Chinese passport-holders can visit some 18 foreign countries and regions without first having to acquire visas but the exit and entry inspection could bar Chinese nationals from leaving the country if their destination does not fit with the government protocol.
The Beijing General Station of Exit and Entry Frontier Inspection said on Tuesday on its official Sina Weibo account that its intention as one that "does not want to stop travelers but the inspection station itself has to follow protocols issued by the Ministry of Public Security."
The Inspection said it had not received instructions from the Ministry of Public Security to implement the visa-free policy in certain countries.
China's Ministry of Foreign Affairs must first sign visa-free agreements with relevant countries for such a policy to be fully understood and implemented by both sides.
The foreign ministry would then inform the Ministry of Public Security, which would make new protocols and pass them on to inspection stations, according to the Weibo post.
"Otherwise the visa-free or visa-on-arrival policy, as declared by some countries unilaterally, cannot be honored from our side," the post said.
Chinese travelers face difficulties traveling to some foreign countries owing to historical reasons, the Inspection said.
"In earlier times, China had launched strict exit and entry policies to control the number of people traveling abroad. Many Chinese people tried to find their way into developed countries and stay there as illegal immigrants, triggering complaints from immigration departments of those countries," the Weibo post added.

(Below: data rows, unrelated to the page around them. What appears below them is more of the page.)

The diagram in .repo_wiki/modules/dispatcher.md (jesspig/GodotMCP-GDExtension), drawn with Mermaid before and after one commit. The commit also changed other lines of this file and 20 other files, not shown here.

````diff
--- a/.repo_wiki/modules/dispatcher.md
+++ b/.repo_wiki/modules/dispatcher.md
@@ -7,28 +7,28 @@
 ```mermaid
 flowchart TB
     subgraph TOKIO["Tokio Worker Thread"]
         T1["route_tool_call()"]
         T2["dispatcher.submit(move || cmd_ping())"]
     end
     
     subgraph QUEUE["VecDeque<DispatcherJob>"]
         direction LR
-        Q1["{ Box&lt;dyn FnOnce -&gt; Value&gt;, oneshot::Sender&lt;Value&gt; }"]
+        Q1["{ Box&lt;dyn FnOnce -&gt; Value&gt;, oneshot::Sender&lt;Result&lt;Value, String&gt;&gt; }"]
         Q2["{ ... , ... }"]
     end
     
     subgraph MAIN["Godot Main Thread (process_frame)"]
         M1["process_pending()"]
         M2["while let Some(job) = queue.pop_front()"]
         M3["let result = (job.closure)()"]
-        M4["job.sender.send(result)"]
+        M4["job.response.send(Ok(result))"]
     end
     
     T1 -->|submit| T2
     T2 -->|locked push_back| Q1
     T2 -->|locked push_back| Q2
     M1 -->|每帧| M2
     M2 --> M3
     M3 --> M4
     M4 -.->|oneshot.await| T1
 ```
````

"The complaints have in turn prompted authorities to strengthen the crackdown on illegal immigration."
The 18 countries and regions are Mauritius, Jeju Island in South Korea, Commonwealth of the Northern Mariana Islands, Indonesia, San Marino, Seychelles, Samoa, Maldives, Haiti, Georgia, Brunei, Fiji, Comoros, Palau, Bahrain, Jordan, and Myanmar.

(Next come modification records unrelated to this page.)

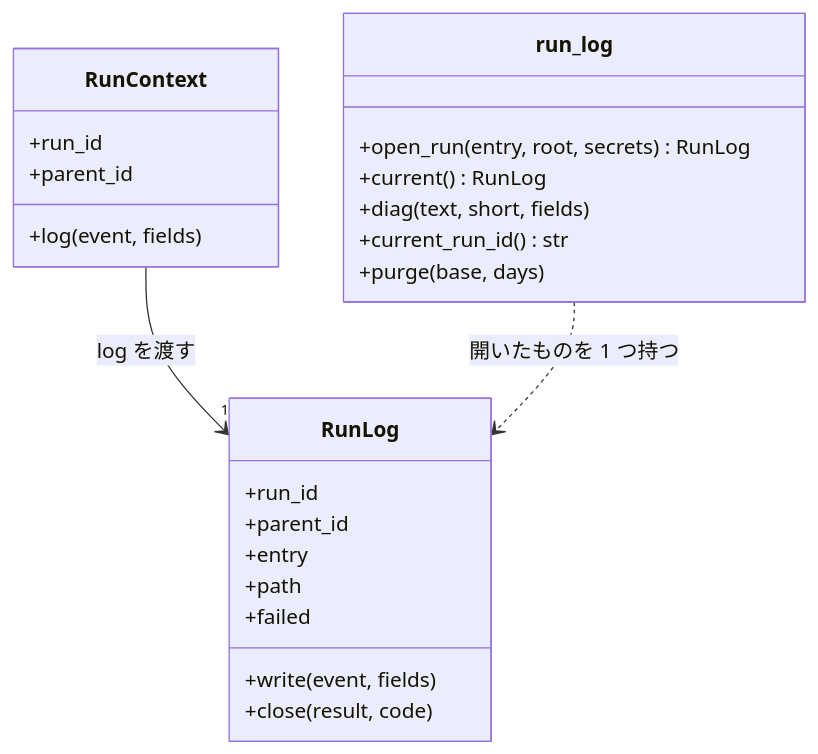
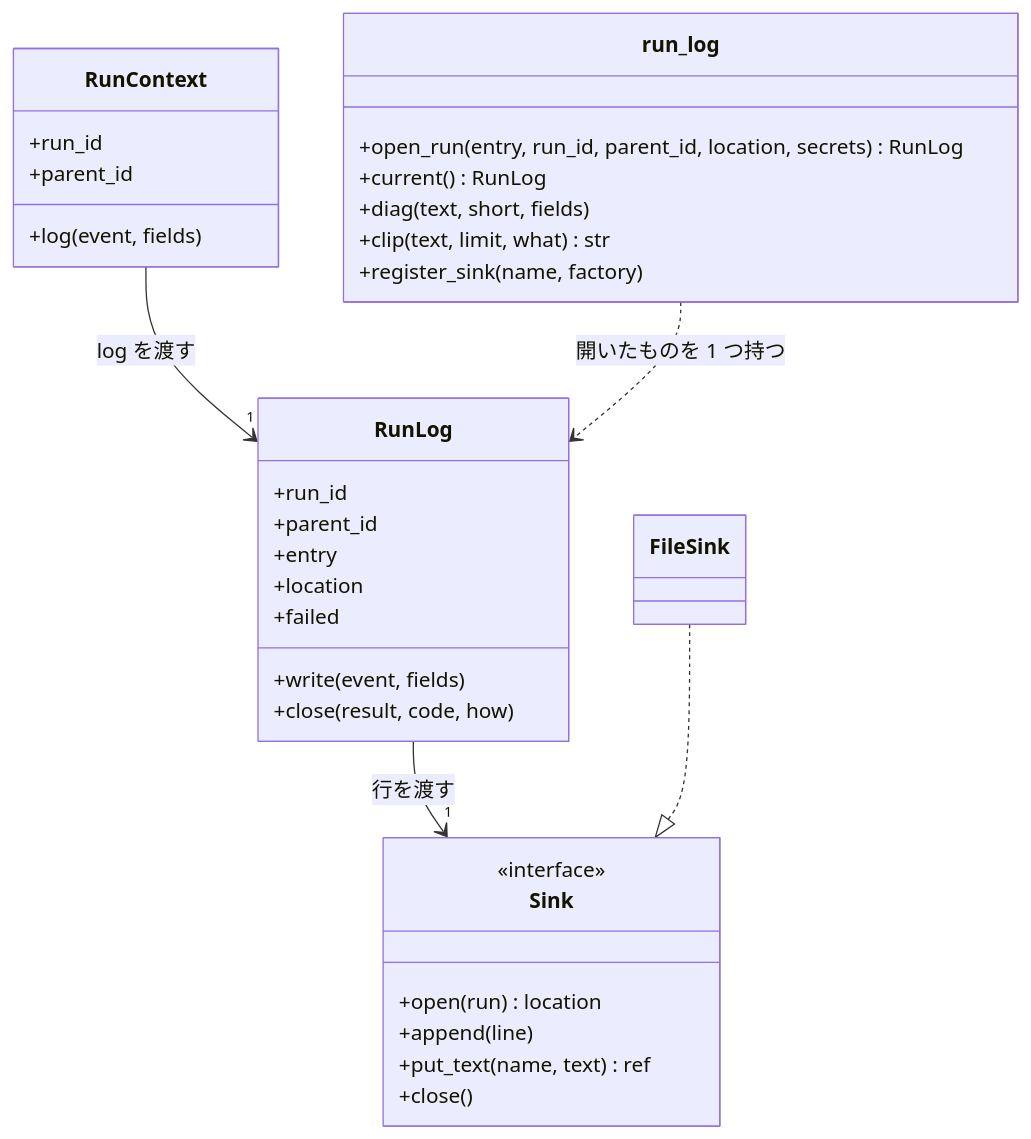
The third of 5 diagrams in issues/issue-2338-design.md (devbasex/ai-plugins), drawn with Mermaid before and after one commit. The commit also changed other lines of this file and 1 other file, not shown here.

````diff
--- a/issues/issue-2338-design.md
+++ b/issues/issue-2338-design.md
@@ -201,26 +246,36 @@
 ```mermaid
 classDiagram
     class RunLog {
         +run_id
         +parent_id
         +entry
-        +path
+        +location
         +failed
         +write(event, fields)
-        +close(result, code)
+        +close(result, code, how)
     }
+    class Sink {
+        <<interface>>
+        +open(run) location
+        +append(line)
+        +put_text(name, text) ref
+        +close()
+    }
+    class FileSink
     class RunContext {
         +run_id
         +parent_id
         +log(event, fields)
     }
     class run_log {
-        +open_run(entry, root, secrets) RunLog
+        +open_run(entry, run_id, parent_id, location, secrets) RunLog
         +current() RunLog
         +diag(text, short, fields)
-        +current_run_id() str
-        +purge(base, days)
+        +clip(text, limit, what) str
+        +register_sink(name, factory)
     }
     RunContext --> "1" RunLog : log を渡す
+    RunLog --> "1" Sink : 行を渡す
+    FileSink ..|> Sink
     run_log ..> RunLog : 開いたものを 1 つ持つ
 ```
````
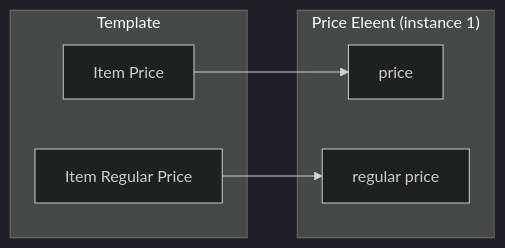
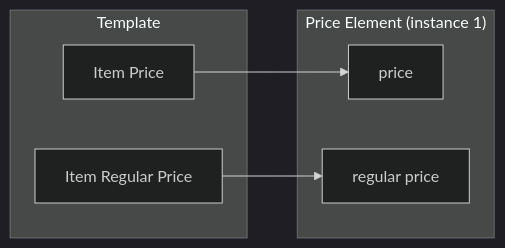
One commit to chili-publish/grafx-documentation changed the first of 4 diagrams in docs/GraFx-Studio/concepts/component-mapping/index.md. Above: the diagram before and after it, drawn with Mermaid (dark theme). The commit also changed 7 other files, not shown here.

````diff
--- a/docs/GraFx-Studio/concepts/component-mapping/index.md
+++ b/docs/GraFx-Studio/concepts/component-mapping/index.md
@@ -35,13 +35,13 @@
     ```mermaid
     flowchart LR
         subgraph Template
             T1["Item Price"]
             T2["Item Regular Price"]
         end
-        subgraph "Price Eleent (instance 1)"
+        subgraph "Price Element (instance 1)"
             C1["price"]
             C2["regular price"]
         end
         T1 --> C1
         T2 --> C2
     ```
````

Chinese nationals can also travel to Timor Leste without a visa but will need an approval letter from its embassy in China.

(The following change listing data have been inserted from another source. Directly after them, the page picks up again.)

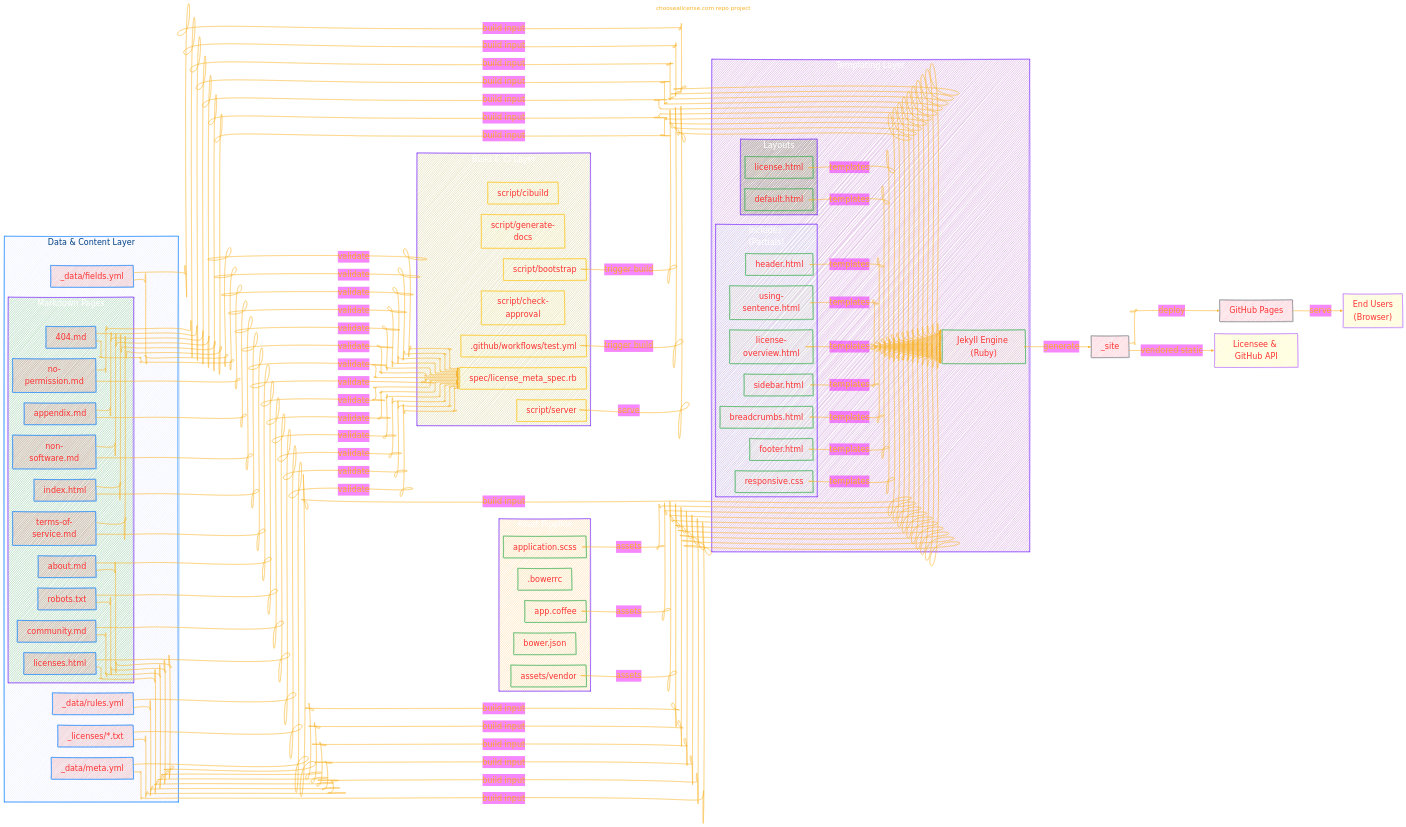
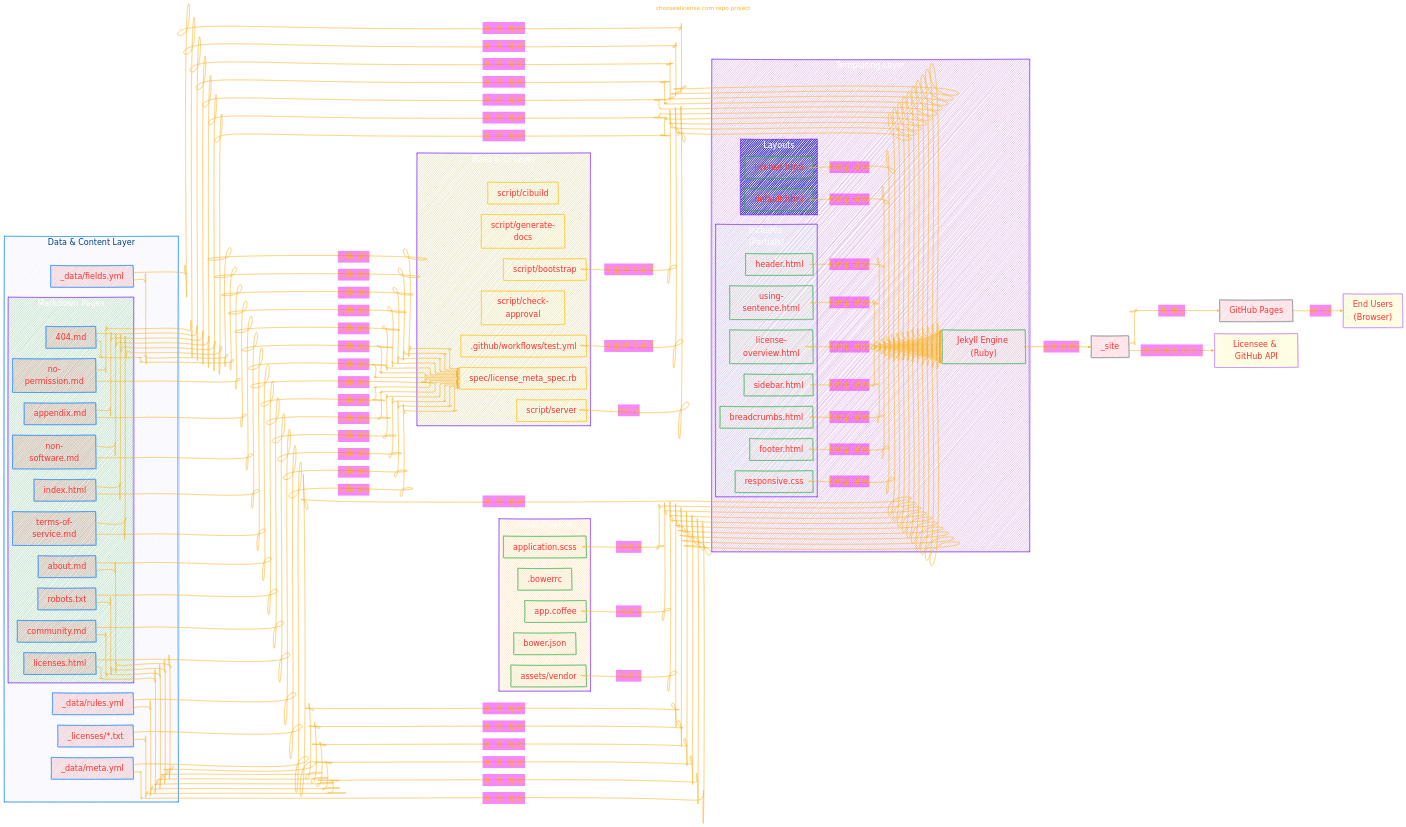
One commit to CongLeSolutionX/ArchExplorer changed the first of 2 diagrams in GITHUB/choosealicense.com.md. Above: the diagram before and after it, drawn with Mermaid.

Commit message:
update notes

```diff
--- a/GITHUB/choosealicense.com.md
+++ b/GITHUB/choosealicense.com.md
@@ -105,7 +105,7 @@
       
       subgraph Layouts["Layouts"]
       direction TB
-      style Layouts fill:#AA99,stroke:#72f,color:#FFFF
+      style Layouts fill:#22BB,stroke:#72f,color:#FFFF
         layoutDefault["default.html"]:::processing
         layoutLicense["license.html"]:::processing
       end
```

Among all 18 countries, China has signed memorandums with Mauritius, San Marino and Seychelles, agreeing mutually of visa-free policies.
The news report has shocked many Chinese Netizens, many of whom are from the younger generation and view the current visa policy as "inconvenient" and "inconsistent" with China's status as the world's second-largest economy.
China is working to sign a no-visa agreement next year with Thailand.
The new agreement could open a door in terms of visa policies with other countries, according to the Inspection, which also said that the number of countries that offer on-arrival visas or visa-free policies could increase from 18 to 180 in coming years.